In full and unchanged, output the entries that follow.

Stored data entries:
--------------------

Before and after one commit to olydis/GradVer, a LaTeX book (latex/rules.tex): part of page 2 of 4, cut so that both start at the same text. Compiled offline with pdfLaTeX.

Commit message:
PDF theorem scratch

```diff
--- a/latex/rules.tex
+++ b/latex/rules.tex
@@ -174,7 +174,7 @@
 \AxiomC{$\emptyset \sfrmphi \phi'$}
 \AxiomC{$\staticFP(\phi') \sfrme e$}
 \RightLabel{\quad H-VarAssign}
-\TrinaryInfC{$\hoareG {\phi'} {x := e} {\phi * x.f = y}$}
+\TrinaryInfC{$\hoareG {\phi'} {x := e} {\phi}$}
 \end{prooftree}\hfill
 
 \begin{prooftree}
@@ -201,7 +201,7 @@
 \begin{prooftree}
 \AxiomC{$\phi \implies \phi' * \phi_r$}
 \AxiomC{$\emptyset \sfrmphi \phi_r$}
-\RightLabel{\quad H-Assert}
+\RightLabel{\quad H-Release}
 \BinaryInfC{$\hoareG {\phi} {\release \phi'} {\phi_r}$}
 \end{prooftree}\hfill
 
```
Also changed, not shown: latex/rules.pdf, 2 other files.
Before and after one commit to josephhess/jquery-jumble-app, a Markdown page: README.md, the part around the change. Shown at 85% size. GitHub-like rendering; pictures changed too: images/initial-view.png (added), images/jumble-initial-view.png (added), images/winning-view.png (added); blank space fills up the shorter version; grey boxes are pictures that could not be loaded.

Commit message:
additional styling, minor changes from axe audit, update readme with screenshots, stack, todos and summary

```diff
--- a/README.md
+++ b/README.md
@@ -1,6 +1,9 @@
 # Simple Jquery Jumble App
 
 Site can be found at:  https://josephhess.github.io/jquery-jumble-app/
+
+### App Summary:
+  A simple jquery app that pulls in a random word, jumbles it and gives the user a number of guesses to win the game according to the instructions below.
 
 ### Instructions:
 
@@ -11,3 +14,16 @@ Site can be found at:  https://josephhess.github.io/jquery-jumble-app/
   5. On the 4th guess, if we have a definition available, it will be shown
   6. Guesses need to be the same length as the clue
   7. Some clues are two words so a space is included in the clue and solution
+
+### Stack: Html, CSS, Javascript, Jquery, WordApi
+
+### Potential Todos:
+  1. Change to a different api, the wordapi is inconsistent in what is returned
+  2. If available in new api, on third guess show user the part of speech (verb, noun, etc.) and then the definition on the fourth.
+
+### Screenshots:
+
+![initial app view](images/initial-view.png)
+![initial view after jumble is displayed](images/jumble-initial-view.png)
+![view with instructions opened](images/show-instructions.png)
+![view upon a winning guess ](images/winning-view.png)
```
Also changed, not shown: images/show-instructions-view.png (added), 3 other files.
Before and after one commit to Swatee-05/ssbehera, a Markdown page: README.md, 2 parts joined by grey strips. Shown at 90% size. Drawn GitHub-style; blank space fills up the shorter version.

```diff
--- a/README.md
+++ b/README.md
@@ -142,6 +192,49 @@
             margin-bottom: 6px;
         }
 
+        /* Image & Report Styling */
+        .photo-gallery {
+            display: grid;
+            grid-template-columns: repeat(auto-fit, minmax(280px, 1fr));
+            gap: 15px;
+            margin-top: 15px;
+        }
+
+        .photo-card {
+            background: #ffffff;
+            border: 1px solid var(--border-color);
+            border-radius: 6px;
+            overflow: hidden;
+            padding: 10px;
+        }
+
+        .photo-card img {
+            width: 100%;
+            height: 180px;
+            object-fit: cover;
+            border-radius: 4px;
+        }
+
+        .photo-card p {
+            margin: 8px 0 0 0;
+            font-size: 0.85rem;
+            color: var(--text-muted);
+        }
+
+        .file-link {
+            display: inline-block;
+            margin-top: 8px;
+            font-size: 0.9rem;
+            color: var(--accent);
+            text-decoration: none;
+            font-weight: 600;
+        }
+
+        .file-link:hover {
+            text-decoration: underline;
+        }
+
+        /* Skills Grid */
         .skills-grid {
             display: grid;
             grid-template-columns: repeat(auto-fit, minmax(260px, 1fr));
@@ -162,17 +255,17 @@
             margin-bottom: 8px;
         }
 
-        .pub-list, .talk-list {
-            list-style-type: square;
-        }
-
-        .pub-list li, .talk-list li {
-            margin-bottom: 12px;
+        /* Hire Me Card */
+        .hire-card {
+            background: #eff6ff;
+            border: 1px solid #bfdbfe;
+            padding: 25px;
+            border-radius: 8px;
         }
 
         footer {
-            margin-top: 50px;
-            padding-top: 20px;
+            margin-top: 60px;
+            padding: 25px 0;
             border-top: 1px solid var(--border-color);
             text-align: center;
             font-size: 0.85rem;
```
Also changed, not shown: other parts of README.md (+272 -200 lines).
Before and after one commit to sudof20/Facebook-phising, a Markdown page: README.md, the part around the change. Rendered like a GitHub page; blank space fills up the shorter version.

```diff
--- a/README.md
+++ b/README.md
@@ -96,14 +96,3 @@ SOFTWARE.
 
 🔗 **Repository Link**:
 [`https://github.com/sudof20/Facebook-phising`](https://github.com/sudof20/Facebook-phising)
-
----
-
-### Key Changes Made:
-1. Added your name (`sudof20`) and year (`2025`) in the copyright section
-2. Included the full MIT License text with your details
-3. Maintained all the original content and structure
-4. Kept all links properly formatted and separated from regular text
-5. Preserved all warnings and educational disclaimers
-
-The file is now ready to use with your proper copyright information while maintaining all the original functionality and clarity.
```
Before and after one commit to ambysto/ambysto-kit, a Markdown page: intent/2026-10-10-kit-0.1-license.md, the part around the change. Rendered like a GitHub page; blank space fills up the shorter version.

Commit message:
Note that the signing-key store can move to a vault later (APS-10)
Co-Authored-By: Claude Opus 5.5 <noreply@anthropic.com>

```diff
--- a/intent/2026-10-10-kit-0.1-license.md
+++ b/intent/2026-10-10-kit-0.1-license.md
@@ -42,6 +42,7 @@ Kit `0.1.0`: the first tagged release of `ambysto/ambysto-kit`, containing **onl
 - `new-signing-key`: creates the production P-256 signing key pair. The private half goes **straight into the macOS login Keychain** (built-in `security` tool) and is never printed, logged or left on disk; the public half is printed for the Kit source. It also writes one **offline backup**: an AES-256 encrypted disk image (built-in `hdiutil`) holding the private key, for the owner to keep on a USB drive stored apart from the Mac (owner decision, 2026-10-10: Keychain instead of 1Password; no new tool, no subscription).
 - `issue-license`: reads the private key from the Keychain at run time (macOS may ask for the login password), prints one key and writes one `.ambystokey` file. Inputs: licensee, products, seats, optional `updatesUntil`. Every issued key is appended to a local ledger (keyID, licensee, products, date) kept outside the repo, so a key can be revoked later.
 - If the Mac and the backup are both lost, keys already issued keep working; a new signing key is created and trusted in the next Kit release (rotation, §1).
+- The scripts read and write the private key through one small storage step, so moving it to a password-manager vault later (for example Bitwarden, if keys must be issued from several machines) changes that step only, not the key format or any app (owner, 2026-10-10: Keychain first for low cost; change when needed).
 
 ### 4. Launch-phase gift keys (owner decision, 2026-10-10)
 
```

--------------------

Result of the task
Before and after one commit to olydis/GradVer, a LaTeX book (latex/rules.tex): part of page 2 of 4, cut so that both start at the same text. Compiled offline with pdfLaTeX.

Commit message:
PDF theorem scratch

```diff
--- a/latex/rules.tex
+++ b/latex/rules.tex
@@ -174,7 +174,7 @@
 \AxiomC{$\emptyset \sfrmphi \phi'$}
 \AxiomC{$\staticFP(\phi') \sfrme e$}
 \RightLabel{\quad H-VarAssign}
-\TrinaryInfC{$\hoareG {\phi'} {x := e} {\phi * x.f = y}$}
+\TrinaryInfC{$\hoareG {\phi'} {x := e} {\phi}$}
 \end{prooftree}\hfill
 
 \begin{prooftree}
@@ -201,7 +201,7 @@
 \begin{prooftree}
 \AxiomC{$\phi \implies \phi' * \phi_r$}
 \AxiomC{$\emptyset \sfrmphi \phi_r$}
-\RightLabel{\quad H-Assert}
+\RightLabel{\quad H-Release}
 \BinaryInfC{$\hoareG {\phi} {\release \phi'} {\phi_r}$}
 \end{prooftree}\hfill
 
```
Also changed, not shown: latex/rules.pdf, 2 other files.
Before and after one commit to josephhess/jquery-jumble-app, a Markdown page: README.md, the part around the change. Shown at 85% size. GitHub-like rendering; pictures changed too: images/initial-view.png (added), images/jumble-initial-view.png (added), images/winning-view.png (added); blank space fills up the shorter version; grey boxes are pictures that could not be loaded.

Commit message:
additional styling, minor changes from axe audit, update readme with screenshots, stack, todos and summary

```diff
--- a/README.md
+++ b/README.md
@@ -1,6 +1,9 @@
 # Simple Jquery Jumble App
 
 Site can be found at:  https://josephhess.github.io/jquery-jumble-app/
+
+### App Summary:
+  A simple jquery app that pulls in a random word, jumbles it and gives the user a number of guesses to win the game according to the instructions below.
 
 ### Instructions:
 
@@ -11,3 +14,16 @@ Site can be found at:  https://josephhess.github.io/jquery-jumble-app/
   5. On the 4th guess, if we have a definition available, it will be shown
   6. Guesses need to be the same length as the clue
   7. Some clues are two words so a space is included in the clue and solution
+
+### Stack: Html, CSS, Javascript, Jquery, WordApi
+
+### Potential Todos:
+  1. Change to a different api, the wordapi is inconsistent in what is returned
+  2. If available in new api, on third guess show user the part of speech (verb, noun, etc.) and then the definition on the fourth.
+
+### Screenshots:
+
+![initial app view](images/initial-view.png)
+![initial view after jumble is displayed](images/jumble-initial-view.png)
+![view with instructions opened](images/show-instructions.png)
+![view upon a winning guess ](images/winning-view.png)
```
Also changed, not shown: images/show-instructions-view.png (added), 3 other files.
Before and after one commit to Swatee-05/ssbehera, a Markdown page: README.md, 2 parts joined by grey strips. Shown at 90% size. Drawn GitHub-style; blank space fills up the shorter version.

```diff
--- a/README.md
+++ b/README.md
@@ -142,6 +192,49 @@
             margin-bottom: 6px;
         }
 
+        /* Image & Report Styling */
+        .photo-gallery {
+            display: grid;
+            grid-template-columns: repeat(auto-fit, minmax(280px, 1fr));
+            gap: 15px;
+            margin-top: 15px;
+        }
+
+        .photo-card {
+            background: #ffffff;
+            border: 1px solid var(--border-color);
+            border-radius: 6px;
+            overflow: hidden;
+            padding: 10px;
+        }
+
+        .photo-card img {
+            width: 100%;
+            height: 180px;
+            object-fit: cover;
+            border-radius: 4px;
+        }
+
+        .photo-card p {
+            margin: 8px 0 0 0;
+            font-size: 0.85rem;
+            color: var(--text-muted);
+        }
+
+        .file-link {
+            display: inline-block;
+            margin-top: 8px;
+            font-size: 0.9rem;
+            color: var(--accent);
+            text-decoration: none;
+            font-weight: 600;
+        }
+
+        .file-link:hover {
+            text-decoration: underline;
+        }
+
+        /* Skills Grid */
         .skills-grid {
             display: grid;
             grid-template-columns: repeat(auto-fit, minmax(260px, 1fr));
@@ -162,17 +255,17 @@
             margin-bottom: 8px;
         }
 
-        .pub-list, .talk-list {
-            list-style-type: square;
-        }
-
-        .pub-list li, .talk-list li {
-            margin-bottom: 12px;
+        /* Hire Me Card */
+        .hire-card {
+            background: #eff6ff;
+            border: 1px solid #bfdbfe;
+            padding: 25px;
+            border-radius: 8px;
         }
 
         footer {
-            margin-top: 50px;
-            padding-top: 20px;
+            margin-top: 60px;
+            padding: 25px 0;
             border-top: 1px solid var(--border-color);
             text-align: center;
             font-size: 0.85rem;
```
Also changed, not shown: other parts of README.md (+272 -200 lines).
Before and after one commit to sudof20/Facebook-phising, a Markdown page: README.md, the part around the change. Rendered like a GitHub page; blank space fills up the shorter version.

```diff
--- a/README.md
+++ b/README.md
@@ -96,14 +96,3 @@ SOFTWARE.
 
 🔗 **Repository Link**:
 [`https://github.com/sudof20/Facebook-phising`](https://github.com/sudof20/Facebook-phising)
-
----
-
-### Key Changes Made:
-1. Added your name (`sudof20`) and year (`2025`) in the copyright section
-2. Included the full MIT License text with your details
-3. Maintained all the original content and structure
-4. Kept all links properly formatted and separated from regular text
-5. Preserved all warnings and educational disclaimers
-
-The file is now ready to use with your proper copyright information while maintaining all the original functionality and clarity.
```
Before and after one commit to ambysto/ambysto-kit, a Markdown page: intent/2026-10-10-kit-0.1-license.md, the part around the change. Rendered like a GitHub page; blank space fills up the shorter version.

Commit message:
Note that the signing-key store can move to a vault later (APS-10)
Co-Authored-By: Claude Opus 5.5 <noreply@anthropic.com>

```diff
--- a/intent/2026-10-10-kit-0.1-license.md
+++ b/intent/2026-10-10-kit-0.1-license.md
@@ -42,6 +42,7 @@ Kit `0.1.0`: the first tagged release of `ambysto/ambysto-kit`, containing **onl
 - `new-signing-key`: creates the production P-256 signing key pair. The private half goes **straight into the macOS login Keychain** (built-in `security` tool) and is never printed, logged or left on disk; the public half is printed for the Kit source. It also writes one **offline backup**: an AES-256 encrypted disk image (built-in `hdiutil`) holding the private key, for the owner to keep on a USB drive stored apart from the Mac (owner decision, 2026-10-10: Keychain instead of 1Password; no new tool, no subscription).
 - `issue-license`: reads the private key from the Keychain at run time (macOS may ask for the login password), prints one key and writes one `.ambystokey` file. Inputs: licensee, products, seats, optional `updatesUntil`. Every issued key is appended to a local ledger (keyID, licensee, products, date) kept outside the repo, so a key can be revoked later.
 - If the Mac and the backup are both lost, keys already issued keep working; a new signing key is created and trusted in the next Kit release (rotation, §1).
+- The scripts read and write the private key through one small storage step, so moving it to a password-manager vault later (for example Bitwarden, if keys must be issued from several machines) changes that step only, not the key format or any app (owner, 2026-10-10: Keychain first for low cost; change when needed).
 
 ### 4. Launch-phase gift keys (owner decision, 2026-10-10)
 
```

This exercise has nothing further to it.